Adobe CEO Shantanu Narayen has told Telegraph that, since Apple's just not that into Flash, he and his almost ubiquitous plugin are moving on:

"We believe in open systems. We believe in the power of the internet and in customers making choices and I think a lot of the controversy was about their decision at that point. They've made their choice. We've made ours and we've moved on." [Telegraph]

The part about openness, of course, is Eric Schmidt-level disingenuous. It has nothing to do with corporate philosophy and everything to do with trying to pander for sympathy from a large, active user base. Unfortunately, it tends to work so if you're feeling any FOSS-pangs on Adobe's behalf, remind yourself that what they and their complaint to the FTC are all about is preventing developers getting locked into Xcode so Adobe can lock them into CS 5, and preventing video getting moved to HTML 5 so Adobe can keep it in Flash. And that's all fine, that's all great -- it's what a company should be doing for their products. It just shouldn't be wrapped in "openness" buzzwords, it should be wrapped in great, jaw-dropping, must-have technology.

Which brings us to the one mobile device OS Adobe has actually managed to ship Flash on some 3 years after everyone was demanding it on the iPhone -- Android 2.2. Android Central has given it fairly positive reviews. Laptop Magazine's Avram Piltch on the other hand was somewhat less than thrilled with the shipping version, given his headline:

Mobile Flash Fail: Weak Android Player Proves Jobs Right [Laptopmag]

He's referring to Steve Jobs' open letter on Flash and subsequent comments at the D8 conference. The headline is sensationalistic for certain (though who am I to judge, see above), but then Adobe's John Dowdell, after the reading the article, seemingly intimated Piltch was using an illegitimate version of the software on a hacked device (which he wasn't). [Macalope]

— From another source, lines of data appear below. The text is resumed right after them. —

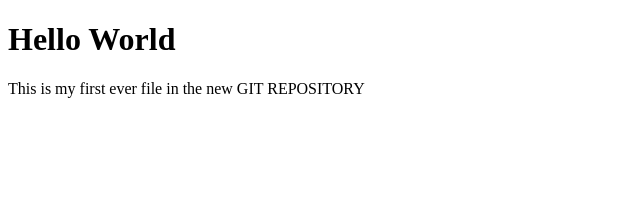
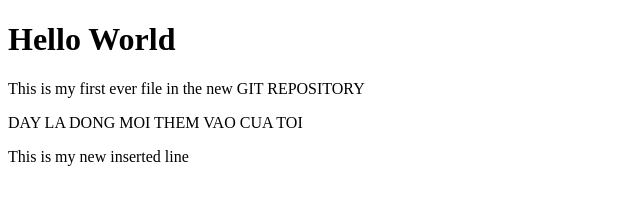
Before and after one commit to Carliscoding/hello-world, a plain HTML site: page index.html in a window 1280 px wide. Shown: the whole page, without its empty margins (0-640 px from the left). Drawn offline with Linux system fonts and the light colour scheme.

Commit message:
add a new line

```diff
--- a/index.html
+++ b/index.html
@@ -9,7 +9,8 @@
 
 <h1> Hello World </h1>
 <p>This is my first ever file in the new GIT REPOSITORY</p>
-
+<p> DAY LA DONG MOI THEM VAO CUA TOI </P>
+<p> This is my new inserted line</p>
 </body>
 
 </html>
```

I've used Mobile Flash on my Nexus One and it's... okay. If this was 2007, it would even be promising. As it is, in 2010, Adobe can certainly move on from Apple, but it seems mobile is rapidly moving past Flash.